The company’s year-long Apple TV Plus trial is also continuing this year, Apple says, though 9to5Mac notes that you can’t claim the Apple TV Plus trial again if you already claimed it last year. Both trials must be claimed within three months of activating an eligible device, and only one Apple Arcade trial can be claimed per Family Sharing group. However, each family group allows you to share a trial with up to five people. In both cases, the $4.99 per month subscription enables automatically at the end of the trial period.
Later this year Apple will start offering a new bundle of subscription services called Apple One. This will include subscriptions to Apple Music, Apple TV Plus, Apple Arcade, Apple News Plus, and iCloud storage in bundles ranging in price from $14.95 to $29.95 a month.
- You can send any kind of file using Skype on your desktop. On your phone, you can only send photos.
- To send files on the Skype desktop app, you can simply drag files into the app.
- Skype has a 300 MB limit on files that can be shared.
Skype makes it easy to share files with your contacts, whether you’re in a chat, conference, or call. On a desktop computer, you can share any kind of file, but if you’re using a phone, your options are more limited.
How to send files on Skype using the desktop app
Open the Skype app and begin a text chat with the person you want to share a file with.
There are two ways to share the file:
- Find the file on your desktop and drag it into the Skype app. You should see a message in Skype that says “Drop file or contact details to send.” After you drop the file in the app, click the Send message arrow to complete the transfer.
- If you prefer, click the “Add Files” icon to the right of the text message field. In the “Open File” window, choose the file you want to send and then click “Open.” Click the “Send message” arrow to complete the transfer.
You can send more than one file at a time, but note that you have a maximum file size limit of 300MB. If you try sending larger files, you will see an error message.

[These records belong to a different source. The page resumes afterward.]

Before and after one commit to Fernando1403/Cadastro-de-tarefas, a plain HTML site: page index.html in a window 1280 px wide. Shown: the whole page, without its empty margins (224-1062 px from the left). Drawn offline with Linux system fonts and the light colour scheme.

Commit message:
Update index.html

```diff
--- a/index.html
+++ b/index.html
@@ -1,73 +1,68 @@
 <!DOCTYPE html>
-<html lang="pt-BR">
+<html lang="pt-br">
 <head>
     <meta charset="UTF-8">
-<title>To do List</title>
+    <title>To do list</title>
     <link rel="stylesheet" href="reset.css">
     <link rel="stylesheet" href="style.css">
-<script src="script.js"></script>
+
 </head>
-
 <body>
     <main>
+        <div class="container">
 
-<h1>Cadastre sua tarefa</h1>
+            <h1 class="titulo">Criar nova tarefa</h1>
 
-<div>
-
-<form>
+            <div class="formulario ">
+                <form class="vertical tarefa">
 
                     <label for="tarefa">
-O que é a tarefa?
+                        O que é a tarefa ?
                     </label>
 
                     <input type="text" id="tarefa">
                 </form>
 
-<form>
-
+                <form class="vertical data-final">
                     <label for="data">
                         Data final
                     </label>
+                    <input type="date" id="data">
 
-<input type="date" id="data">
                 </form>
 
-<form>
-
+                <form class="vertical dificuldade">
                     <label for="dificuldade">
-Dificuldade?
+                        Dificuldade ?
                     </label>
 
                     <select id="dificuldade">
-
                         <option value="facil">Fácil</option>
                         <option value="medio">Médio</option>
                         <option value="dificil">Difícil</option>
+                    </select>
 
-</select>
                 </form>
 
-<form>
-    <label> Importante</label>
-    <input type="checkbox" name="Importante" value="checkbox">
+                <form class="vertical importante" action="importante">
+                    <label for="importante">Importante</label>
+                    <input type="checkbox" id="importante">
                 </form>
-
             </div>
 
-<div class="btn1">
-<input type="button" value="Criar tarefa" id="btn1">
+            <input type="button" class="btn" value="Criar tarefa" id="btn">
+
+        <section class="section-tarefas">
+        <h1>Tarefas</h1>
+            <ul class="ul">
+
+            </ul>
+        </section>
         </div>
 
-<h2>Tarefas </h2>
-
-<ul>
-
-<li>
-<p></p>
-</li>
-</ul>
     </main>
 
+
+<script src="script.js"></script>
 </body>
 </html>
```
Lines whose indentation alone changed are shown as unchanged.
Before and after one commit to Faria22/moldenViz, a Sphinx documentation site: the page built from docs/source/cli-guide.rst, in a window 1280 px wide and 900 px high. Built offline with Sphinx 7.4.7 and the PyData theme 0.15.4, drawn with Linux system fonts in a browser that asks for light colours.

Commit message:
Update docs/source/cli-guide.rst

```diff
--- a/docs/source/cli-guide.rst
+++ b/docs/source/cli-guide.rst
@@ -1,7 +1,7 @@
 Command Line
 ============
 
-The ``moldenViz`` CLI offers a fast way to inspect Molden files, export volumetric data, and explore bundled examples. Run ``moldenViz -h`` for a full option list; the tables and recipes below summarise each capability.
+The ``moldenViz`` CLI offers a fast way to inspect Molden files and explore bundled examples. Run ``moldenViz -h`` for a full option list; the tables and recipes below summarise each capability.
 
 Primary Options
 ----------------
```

Also, if you are in a video chat or conference meeting, you need to open the chat window to send a file.
How to send files on Skype using the mobile
A security flaw in an internet-connected male chastity device could allow hackers to remotely lock it — leaving users trapped, researchers have warned.
The Cellmate, produced by Chinese firm Qiui, is a cover that clamps on the base of the male genitals with a hardened steel ring, and does not have a physical key or manual override.
The locking mechanism is controlled with a smartphone app via Bluetooth — marketed as both an anti-cheating and a submission sex play device — but security researchers have found multiple flaws that leave it vulnerable to hacking.
“We discovered that remote attackers could prevent the Bluetooth lock from being opened, permanently locking the user in the device. There is no physical unlock,” British security firm Pen Test Partners said Tuesday.
“An angle grinder or other suitable heavy tool would be required to cut the wearer free.”
The firm also found other security flaws in the Cellmate — listed for $189 on Qiui’s website — that could expose sensitive user information such as names, phone numbers, birthdays and location data.
“It wouldn’t take an attacker more than a couple of days to exfiltrate the entire user database and use it for blackmail or phishing,” PTP’s Alex Lomas wrote in their report on the device.
“A number of countries have oppressive laws that may expose users of these types of devices to unwarranted interest from law enforcement and bigots.”
Qiui did not immediately respond to AFP’s request for comment.
PTP said it reached out to Qiui in April this year, identifying the flaws.
Qiui fixed most of the issues by updating the software, but left the older version active and its